In May of 1939 Robert Taylor and Barbara Stanwyck married. (I have written about that elsewhere on this blog). At the time of the marriage, Mr. Taylor acquired an instant family in the form of Dion Fay, Barbara’s adopted son. From Linda J. Alexander, Reluctant Witness: “[Mr. Taylor] was 27 when he married Barbara, and certainly old enough to have been a father. The fact that suddenly he now had a child living under his roof threw a wrench in his very structured, adult-centered environment. He had been raised to follow rules, never get dirty or argue, obey elders without question….make no waves whatsoever. In other words, don’t act like a child. Period. He figured that’s how Dion should act in his home.” Nonetheless, Robert Taylor made a huge effort to win over Dion, taking him fishing, to the races, the circus, shooting and the like.
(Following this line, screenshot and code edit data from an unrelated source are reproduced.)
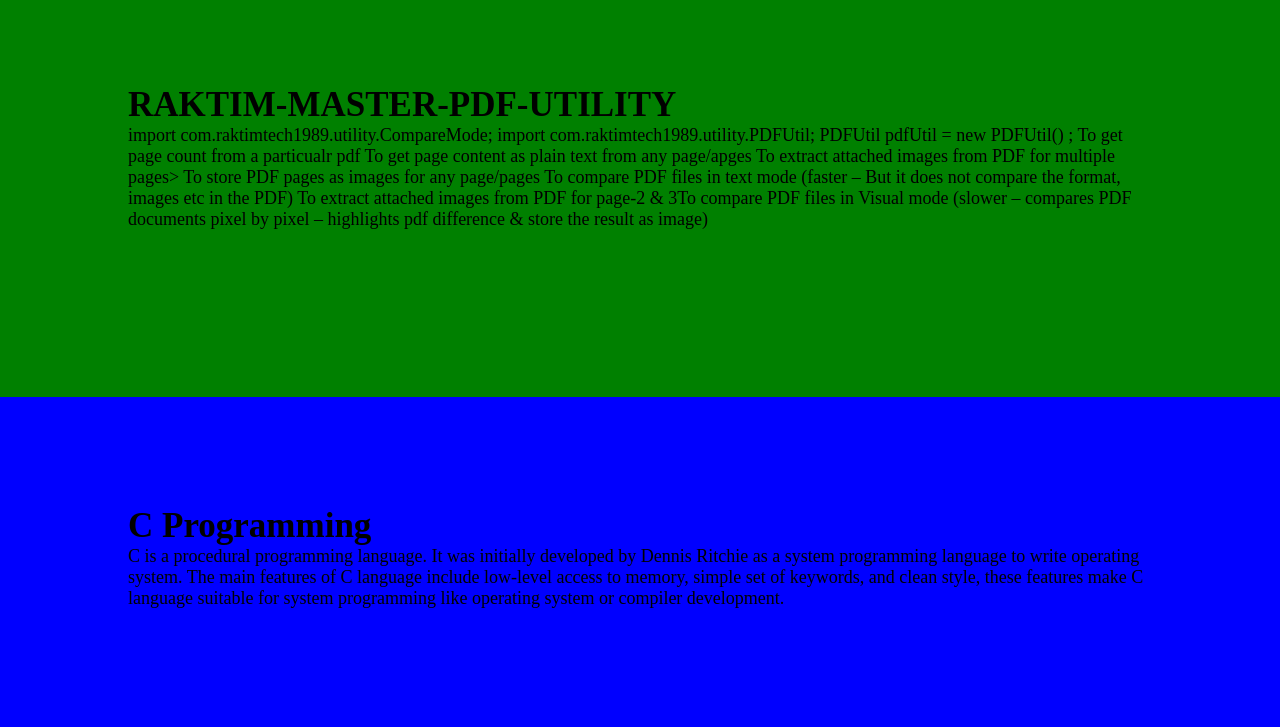
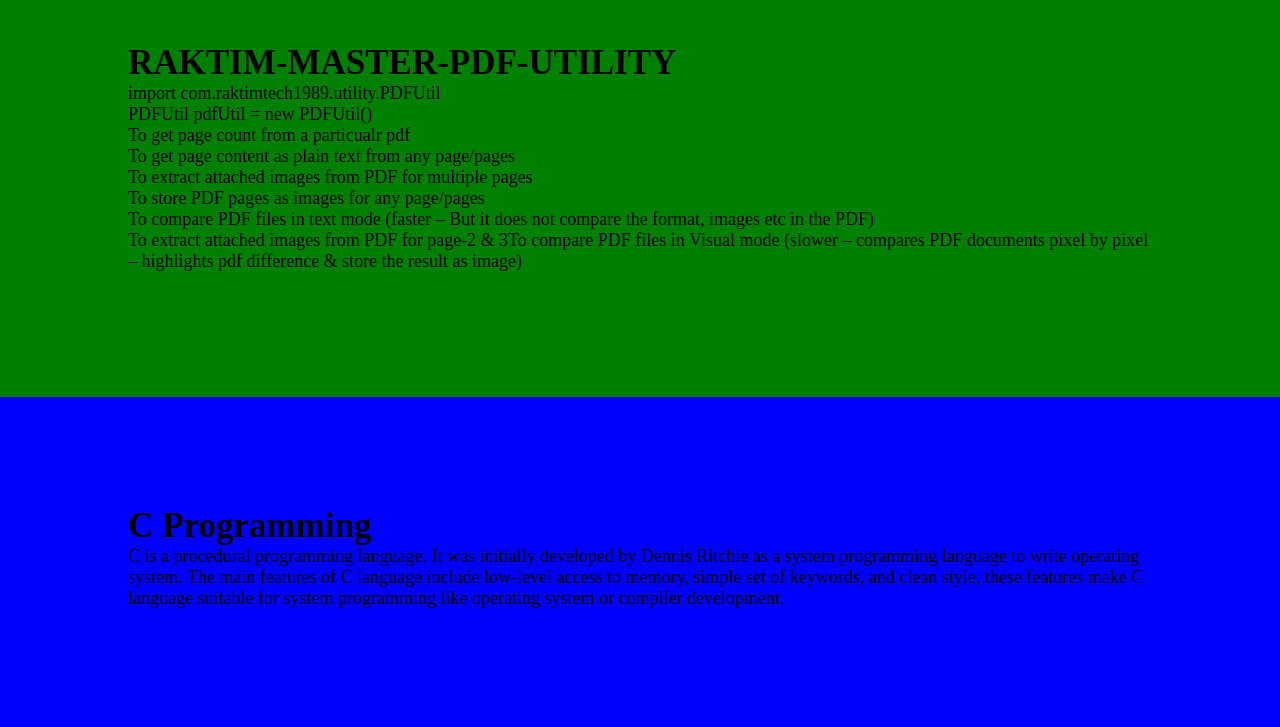
Before and after one commit to Raktimtech1989/RaktimMasterPDFUtil, a plain HTML site: page index.html in a window 1280 px wide. Shown: the part 73-800 px from the top of the page. Drawn offline with Linux system fonts and the light colour scheme.

Commit message:
commited5th

```diff
--- a/index.html
+++ b/index.html
@@ -28,18 +28,14 @@
 		<div class="box-main">
 			<div class="firstHalf">
 				<h1 class="text-big" id="web">RAKTIM-MASTER-PDF-UTILITY</h1>
-				<p class="text-small">
-					import com.raktimtech1989.utility.CompareMode;
-                    import com.raktimtech1989.utility.PDFUtil;
-                    PDFUtil pdfUtil = new PDFUtil() ;
-	                <p1>To get page count from a particualr pdf</p1>
-                    <p2>To get page content as plain text from any page/apges</p2>
-                    <p3>To extract attached images from PDF for multiple pages</p3>>
-                    <p4>To store PDF pages as images for any page/pages</p4>
-                    <p5>To compare PDF files in text mode (faster – But it does not compare the format, images etc in the PDF)</p5>
-                    <p6>To extract attached images from PDF for page-2 & 3To compare PDF files in Visual mode (slower – compares PDF documents pixel by pixel – highlights pdf difference & store the result as image)</p6>
-
-                    </p>
+				<p class="text-small">import com.raktimtech1989.utility.PDFUtil</p>
+                <p class="text-small">PDFUtil pdfUtil = new PDFUtil()</p>
+                <p class="text-small">To get page count from a particualr pdf</p>
+                <p class="text-small">To get page content as plain text from any page/pages</p>
+                <p class="text-small">To extract attached images from PDF for multiple pages</p>
+                <p class="text-small">To store PDF pages as images for any page/pages</p>
+                <p class="text-small">To compare PDF files in text mode (faster – But it does not compare the format, images etc in the PDF)</p>
+                <p class="text-small">To extract attached images from PDF for page-2 & 3To compare PDF files in Visual mode (slower – compares PDF documents pixel by pixel – highlights pdf difference & store the result as image)</p>
                 </div>
             </div>
         </section>
```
Dion, however, wasn’t outdoorsy and the two had very little in common. As an adult, Dion recalled his stepfather as a decent guy who tried and called him “Gentleman Bob.”
The Taylor-Stanwyck marriage ended in divorce in 1951. Robert Taylor played the man-about-town until he met the lovely German actress, Ursula Thiess. After a long and turbulent courtship, they married on a boat in Jackson Lake Wyoming on May 15, 1954. Once again Mr. Taylor acquired a family as Ursula had two children, Manuela and Michael. Ruth Brugh is said to have disapproved. Both children had great difficulty adjusting to America and their new stepfather. For two German speaking children to be tossed into an alien country and way of life was very difficult. Michael died of a drug overdose in 1969. Manuela, after some rough times, turned her life around and is today a successful educator and photographer.
This picture shows the Taylor family and photographer Dmitri Kessel in Wyoming in 1961 during a photo shoot for Life Magazine. Ursula Thiess gave up her film career to be a wife and mother. Her relationship with her husband is best described in a passage from her book. The Taylors were in Cairo while he was making The Glass Sphinx. From Ursula Thiess, But I Have Promises To Keep: “When I arrived at the Nile Hilton, not expecting Bob to be at the hotel yet, I signed in and was ushered to the 9th floor. Simultaneously with the opening of the elevator, the last door on the long corridor opened as well, presenting a freshly showered, bathrobed Bob. I stopped and looked at him as he stood there, still 100 feet away, with a big smile on his face, his legs spread apart, cowboy-fashion, and his arms stretched out for an embrace. As my heart started pounding and the pit of my stomach knotted with excitement, I ran toward my husband like a 17-year-old, carried on the wings of first love. I felt an emotion of total commitment.”
The adult Tessa and Terry are autographing books at the celebration of Robert Taylor’s 100th birthday in Beatrice, Nebraska in 2011. Terry was 14 and Tessa 9 when they lost their father. Both have fond memories of him and both have worked to keep the memory of their father’s legacy alive. I suspect that they are pleased with the revival of interest in Mr. Taylor in the last few years. Two very good biographies have appeared, Robert Taylor movies are available through Warner Archive and You Tube, he has been Turner Classic Movies’ star of the month twice. Linda Alexander’s book has led to a re-evaluation of Mr. Taylor and the controversial HUAC (House un-American Activities Committee) hearings in 1947.
Alexander, Linda J. Reluctant Witness: Robert Taylor, Hollywood, and Communism. Tease Publishing, 2008.
Broman. Sven. Conversations with Greta Garbo, Viking, 1991
Hall, Gladys. Robert Taylor’s True Life Story. Dell Publishing Co., Inc. 1937
Kral, E.A. Robert Taylor’s Nebraska Years. 2009
Thiess, Ursula. “…but I have promises to keep.” My Life Before, With & After Robert Taylor. Xlibris Corp, 2007.
Tranberg, Charles. Robert Taylor: A Biography. Bear Manor Publishing, 2010.